GLOBAL CO-CIO &
GLOBAL HEAD OF FIXED INCOME
Given the many uncertainties, it makes sense to hedge portfolios.
Equities had a good summer. After heavy losses in spring, they recovered surprisingly quickly, too quick for the many investors who have been cautious since the crisis began. At the end of summer, the question now arises if it is still the right time to invest in risky assets. But as there are also beautiful days in autumn, this gravity defying rally may not be over right now. First, valuations are high, but they reflect some facts on the ground that are positive for risky assets. Compared to the financial crisis of 2008/09, the Covid 19 recession this year will be more severe, more global, but also shorter. Against more pessimistic forecasts the economy is recovering quicker than expected. With huge differences across sectors business is back in expansion mode, even if in the coming months there could be more mixed news from companies. The current consensus now forecasts a global GDP growth for 2020/21 that would leave GDP 5% below its precrisis trend. This output gap implies that inflation pressure will remain muted.
Several factors will particularly shape the coming months, first and foremost the further development of the Covid 19 pandemic. The infection numbers are rising again, but with less severe disease courses occurring we expect no overburdening of the health system and no strict lockdown measures. Tailwind for the economy and the capital markets will come from monetary and fiscal policy. Central banks are committed to keep interest rates low, which is good for the recovery but increases the danger of some valuations moving away from fundamentals. In the longer term the planned EU reconstruction plan could provide a boost especially to European equities. Politically, a chaotic US election and to a lesser extent a disorderly Brexit could cause some turbulence on the stock markets, but we don’t expect these factors to be decisive. To summarize: 2020 may not be as bad as expected and even as momentum may slow down in the coming months, positive factors should prevail.
Europe is the place to be

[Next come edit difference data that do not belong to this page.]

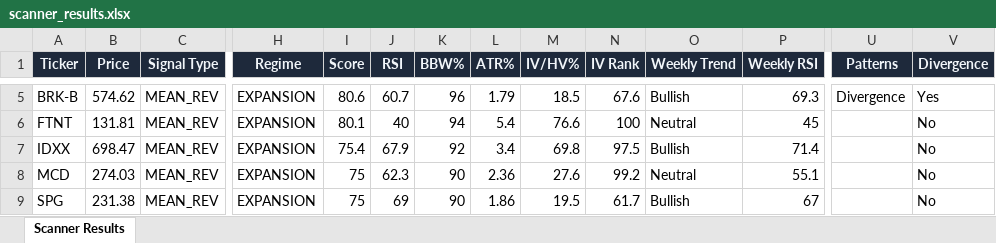
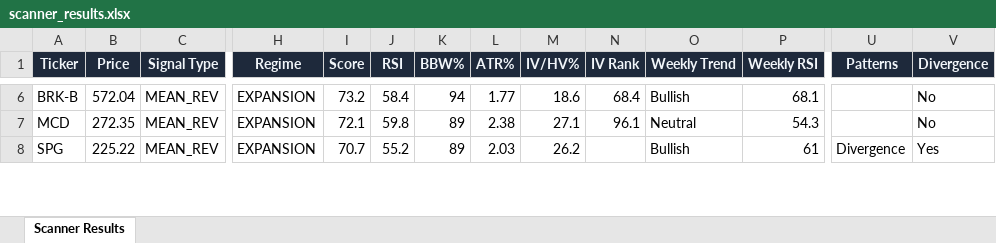
Before and after one commit to 6000rr4n/BM-screener, an Excel workbook: output/scanner_results.xlsx, sheet Scanner Results, drawn as a sheet; only a part is shown, gaps mark what is left out; values as stored, in another font and other column widths than the file's, no borders; removed rows and columns are numbered as before the commit, all else as after; rows hold the shown columns only; the diff covers the shown part only; the diff names each change by its address in the sheet, - before the commit and + after, or states it on an @@ line.

```diff
--- a/output/scanner_results.xlsx (sheet Scanner Results)
+++ b/output/scanner_results.xlsx (sheet Scanner Results)
-B6 (Price): 574.62
+B6 (Price): 572.04
-I6 (Score): 80.6
+I6 (Score): 73.2
-J6 (RSI): 60.7
+J6 (RSI): 58.4
-K6 (BBW%): 96
+K6 (BBW%): 94
-L6 (ATR%): 1.79
+L6 (ATR%): 1.77
-M6 (IV/HV%): 18.5
+M6 (IV/HV%): 18.6
-N6 (IV Rank): 67.6
+N6 (IV Rank): 68.4
-P6 (Weekly RSI): 69.3
+P6 (Weekly RSI): 68.1
-U6 (Patterns): Divergence
+U6 (Patterns): (empty)
-V6 (Divergence): Yes
+V6 (Divergence): No
-row 6: FTNT | 131.81 | MEAN_REV | EXPANSION | 80.1 | 40 | 94 | 5.4 | 76.6 | 100 | Neutral | 45 |  | No
-row 7: IDXX | 698.47 | MEAN_REV | EXPANSION | 75.4 | 67.9 | 92 | 3.4 | 69.8 | 97.5 | Bullish | 71.4 |  | No
-B7 (Price): 274.03
+B7 (Price): 272.35
-I7 (Score): 75
+I7 (Score): 72.1
-J7 (RSI): 62.3
+J7 (RSI): 59.8
-K7:K8 (BBW%): 90
+K7:K8 (BBW%): 89
-L7 (ATR%): 2.36
+L7 (ATR%): 2.38
-M7 (IV/HV%): 27.6
+M7 (IV/HV%): 27.1
-N7 (IV Rank): 99.2
+N7 (IV Rank): 96.1
-P7 (Weekly RSI): 55.1
+P7 (Weekly RSI): 54.3
-B8 (Price): 231.38
+B8 (Price): 225.22
-I8 (Score): 75
+I8 (Score): 70.7
-J8 (RSI): 69
+J8 (RSI): 55.2
-L8 (ATR%): 1.86
+L8 (ATR%): 2.03
-M8 (IV/HV%): 19.5
+M8 (IV/HV%): 26.2
-N8 (IV Rank): 61.7
+N8 (IV Rank): (empty)
-P8 (Weekly RSI): 67
+P8 (Weekly RSI): 61
-U8 (Patterns): (empty)
+U8 (Patterns): Divergence
-V8 (Divergence): No
+V8 (Divergence): Yes
```
Also changed, not shown: 15 added rows, 19 removed rows and 167 edited cells elsewhere in this sheet, 1 other file.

Regionally we prefer Europe to the USA. While valuations for global equities are at an all-time high, those for European ones are comparatively more attractive. The European recovery plan will offer an additional boost to European equities especially to small caps and in areas such as technology, health care and energy transition which will benefit from targeted European programs. For instance, out of 100bn € in France, 35bn € will be allocated to the energy transition. Due to the EU's ambitious sustainability targets, the stocks preferred by ESG funds will also be in favor. As the weight of growth stocks in European indices has increased in recent years these indices should offer lots of opportunities for stock pickers searching for long-term performance.
Our convictions at a glance
Stocks: Despite high valuations, we favor stocks over bonds. The recovery of the last few months was not only due to the massive liquidity injections by central banks, but also to improved economic data overall. In this environment, equities have stable and still attractive risk premiums compared to government bonds. Low interest rates support growth stocks, while for the resurgence of value we would have to see a massive, inflationary rebound of the economy.
Bonds: In the bond segment, we prefer European high-yield bonds, which offer more value potential than investment-grade securities. Even if spreads are not narrowing further, with no refinancing wall expected before 2024, there’s still some carry to capture. Short maturities offer an appropriate risk/return profile.
Diversification: In both asset classes a way to minimize risk is to avoid companies with negative future cash flows, weak growth, high debt levels and ESG controversies. Given the many uncertainties, it makes sense to hedge portfolios. While the massive inflows into gold recommend caution, buying volatility can efficiently diversify the portfolio.